In August 2020, commodities had their best monthly performance since April 2016 and second-best monthly performance in the past decade (based on the Bloomberg Commodity Total Return Index). Each major segment of commodities contributed positively to the strong performance, led by Energy (+11.2%). Natural gas was the best performer in that segment, with a 47.6% gain.
Following the reopening of the US Government after its shutdown, the market has been operating without data from both the US Department of Agriculture and speculative positioning data from the Commodity Futures Trading Commission (CFTC). Next report by Wisdom Tree covers a period of three months about commodity markets.
By David F. Lafferty (Natixis) | Over the last few months, we have written, spoken, and tweeted incessantly about the coming headwinds to both the global economy and the capital markets. In July we noted that despite the current macroeconomic momentum, there are many factors that are likely to hamper growth by the time we get to late 2019 or 2020. These include tighter monetary policy that will actually begin to pinch growth, fading tax-cut and fiscal stimulus (especially if the Democrats take the US House of Representatives in the midterm elections), continued trade and export headwinds, a Brexit supply-shock to the UK and EU, and so on.
The reflation trade that boosted a rally in global stockmarkets after Donald Trump’s victory has been put to the test in recent weeks with the inflation data failing to deliver the sought-after hard facts. However, commodities as an asset class have for some time been somewhat isolated from the reflation debate
Julius Baer Research | The past years’ least loved commodity has made a silent comeback. Coal prices are up more than 30% from the earlier year lows. Northwest European coal import prices, the leading benchmark, trade above USD 55 per tonne. The comeback is in part related to the oil and natural gas price rally.
The slowdown in oil prices affects all producer countries, both emerging and developed, whether Brazil, Mexico, Norway or the United States. The difference with the 90s is that EM are now much more solid.
MADRID | July 23, 2015 | By Francisco López | Until just over one year ago, funds with high exposure to emerging economies were the start product. Now the trend has reversed. Investors are rolling back their positions due to the vulnerabilities that present many countries due after the fall in commodities prices, China’s economy slowdown and expectations of US Fed rates hike.
The Corner | May 19, 2015 | Copper prices were back above $6,300/t in April for the first time in 2015. Since this commodity is used in so many industries, it is crucial to know if this move will be sustained and send a positive signal to global manufacturers or it is only driven by a speculative market.
By Sreekala Kochugovindan, Anando Maitra (Barclays) | History highlights the importance of the business cycle in determining the effect of rising rates on asset returns, a topic we discussed in depth in Scenarios for a shifting bond landscape. We examined US data since 1925 and selected episodes where US Treasuries sold off by more than 5% in one year. The results were pretty mixed, with equity returns ranging between plus and minus 50% and providing no consistent pattern.

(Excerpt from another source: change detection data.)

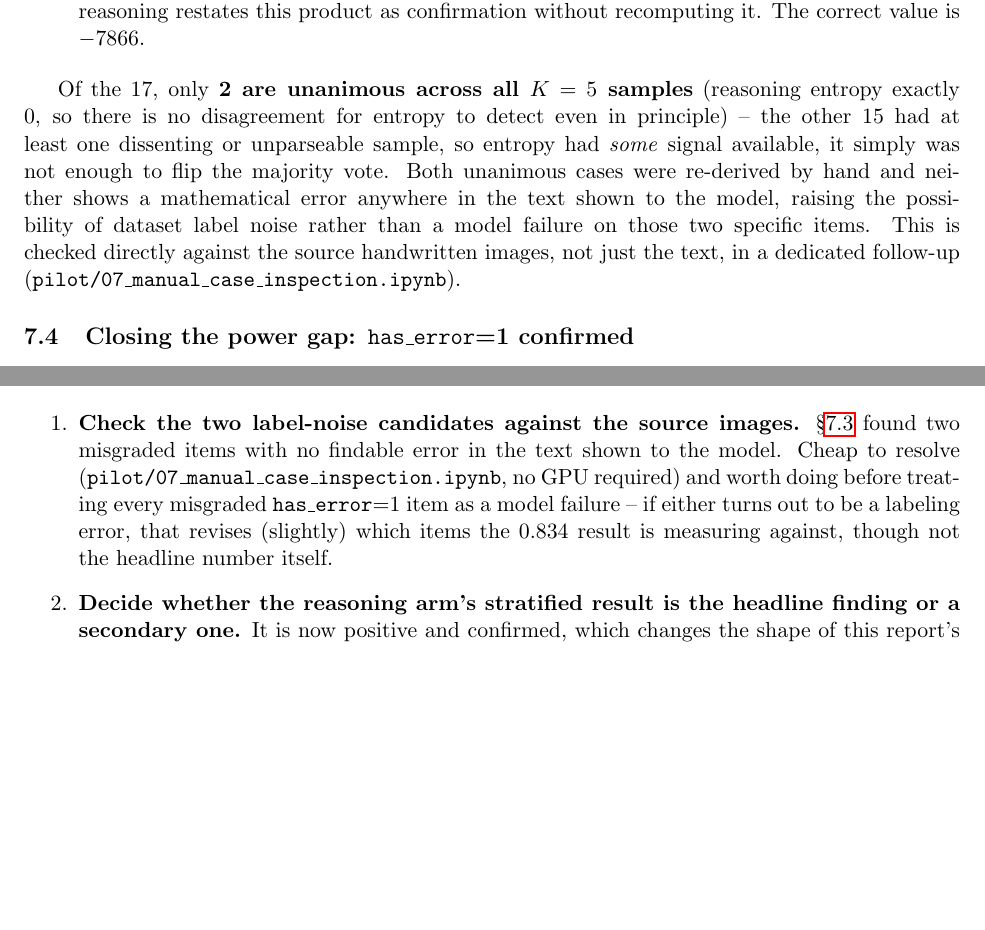
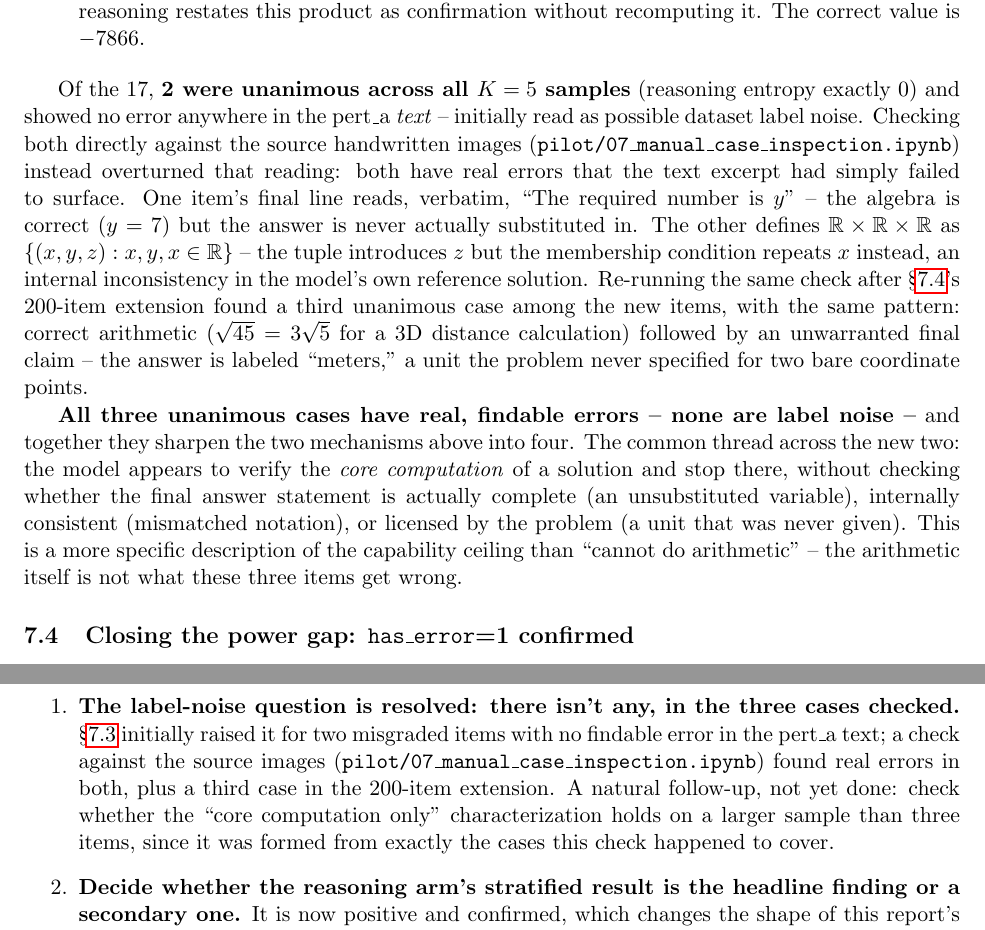
Before and after one commit to sepehrmaleki369/uncertainty-math-vlm, a LaTeX paper (report/report.tex): two parts of pages 16 and 21 of 22 before the commit and two parts of pages 16 and 22 of 22 after it, joined at a grey line, cut so that both start at the same text, the shorter picture padded with empty space. Compiled offline with pdfLaTeX.

Commit message:
Correct Phase 4: the 2 unanimous cases are NOT label noise -- real errors, missed on first read
Checked idx 40 and idx 161 against the actual FERMAT images (via
pilot/07_manual_case_inspection.ipynb, run this session) rather than
just the pert_a text field, and found both have real errors the
previous text-only read missed:

- idx 40: final line reads 'The required number is y' -- the algebra
  is correct (y=7) but the answer is never substituted in.
- idx 161: defines RxRxR as {(x,y,z) : x,y,x in R} -- introduces z in
  the tuple but the membership condition repeats x instead.

The 200-item extension also surfaced a third unanimous case (extra
idx 185, not previously seen since it wasn't in the reference run):
correct arithmetic (sqrt(45)=3sqrt(5)) followed by labeling the
answer 'meters', a unit the problem never specified.

All three verified by directly viewing the downloaded PNGs, not by
re-reading the text more carefully. Net finding is better than what
it replaces: no label noise anywhere, and a sharper characterization
of the failure mode (verifies core computation, doesn't check whether
the final answer statement is complete/consistent/licensed) across
four mechanisms instead of two. Updated the Phase 4 manual-inspection
subsection, the corresponding Limitations bullet, and the Recommended
Next Steps item that asked for this exact check.

Also fixes a real compile bug introduced by this update: \mathbb{R}
requires amssymb, which wasn't loaded (the report had never used
\mathbb before). Added the package; both LaTeX passes now clean, no
undefined references or warnings.

Full suite: 238 passed (no test changes needed -- this is a text-only
correction, no CSV numbers changed).

```diff
--- a/report/report.tex
+++ b/report/report.tex
@@ -4,6 +4,7 @@
 \usepackage{graphicx}
 \usepackage{booktabs}
 \usepackage{amsmath}
+\usepackage{amssymb}
 \usepackage{hyperref}
 \usepackage{xcolor}
 \usepackage{caption}
@@ -1054,16 +1056,33 @@ Two concrete failure mechanisms account for most of the 17:
     The correct value is $-7866$.
 \end{itemize}
 
-Of the 17, only \textbf{2 are unanimous across all $K=5$ samples} (reasoning
-entropy exactly 0, so there is no disagreement for entropy to detect even in
-principle) -- the other 15 had at least one dissenting or unparseable sample,
-so entropy had \emph{some} signal available, it simply was not enough to flip
-the majority vote. Both unanimous cases were re-derived by hand and neither
-shows a mathematical error anywhere in the text shown to the model, raising
-the possibility of dataset label noise rather than a model failure on those
-two specific items. This is checked directly against the source handwritten
-images, not just the text, in a dedicated follow-up
-(\texttt{pilot/07\_manual\_case\_inspection.ipynb}).
+Of the 17, \textbf{2 were unanimous across all $K=5$ samples} (reasoning
+entropy exactly 0) and showed no error anywhere in the pert\_a \emph{text} --
+initially read as possible dataset label noise. Checking both directly
+against the source handwritten images
+(\texttt{pilot/07\_manual\_case\_inspection.ipynb}) instead overturned that
+reading: both have real errors that the text excerpt had simply failed to
+surface. One item's final line reads, verbatim, ``The required number is
+$y$'' -- the algebra is correct ($y=7$) but the answer is never actually
+substituted in. The other defines $\mathbb{R}\times\mathbb{R}\times\mathbb{R}$
+as $\{(x,y,z) : x, y, x \in \mathbb{R}\}$ -- the tuple introduces $z$ but the
+membership condition repeats $x$ instead, an internal inconsistency in the
+model's own reference solution. Re-running the same check after
+\S\ref{sec:phase4-confirmed}'s 200-item extension found a third unanimous
+case among the new items, with the same pattern: correct arithmetic
+($\sqrt{45}=3\sqrt{5}$ for a 3D distance calculation) followed by an
+unwarranted final claim -- the answer is labeled ``meters,'' a unit the
+problem never specified for two bare coordinate points.
+
+\textbf{All three unanimous cases have real, findable errors -- none are
+label noise --} and together they sharpen the two mechanisms above into
+four. The common thread across the new two: the model appears to verify the
+\emph{core computation} of a solution and stop there, without checking
+whether the final answer statement is actually complete (an unsubstituted
+variable), internally consistent (mismatched notation), or licensed by the
+problem (a unit that was never given). This is a more specific description
+of the capability ceiling than ``cannot do arithmetic'' -- the arithmetic
+itself is not what these three items get wrong.
 
 \subsection{Closing the power gap: \texttt{has\_error}=1 confirmed}
 \label{sec:phase4-confirmed}
@@ -1341,14 +1365,14 @@ a confirmed, sizable stratified signal at 7B, not just an unresolved caveat.
 What remains is narrower.
 
 \begin{enumerate}
-  \item \textbf{Check the two label-noise candidates against the source
-    images.} \S\ref{sec:phase4-inspection} found two misgraded items with no
-    findable error in the text shown to the model. Cheap to resolve
-    (\texttt{pilot/07\_manual\_case\_inspection.ipynb}, no GPU required) and
-    worth doing before treating every misgraded \texttt{has\_error}=1 item as
-    a model failure -- if either turns out to be a labeling error, that
-    revises (slightly) which items the 0.834 result is measuring against,
-    though not the headline number itself.
+  \item \textbf{The label-noise question is resolved: there isn't any, in the
+    three cases checked.} \S\ref{sec:phase4-inspection} initially raised it
+    for two misgraded items with no findable error in the pert\_a text; a
+    check against the source images (\texttt{pilot/07\_manual\_case\_inspection.ipynb})
+    found real errors in both, plus a third case in the 200-item extension.
+    A natural follow-up, not yet done: check whether the ``core computation
+    only'' characterization holds on a larger sample than three items, since
+    it was formed from exactly the cases this check happened to cover.
   \item \textbf{Decide whether the reasoning arm's stratified result is the
     headline finding or a secondary one.} It is now positive and confirmed,
     which changes the shape of this report's contribution: not ``perception
```
Also changed, not shown: report/report.pdf, report/report.tex (32 more changed lines).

MADRID | By Francisco López | The ECB’s measures since June have been oriented to fight the ghost of deflation, increasing the Eurozone’s economic activity and, in an indirect manner, managing the euro’s depreciation. For the moment Mr Draghi has failed in the first two goals, although he has succeeded in the third one. The euro is plummeting –which is good news.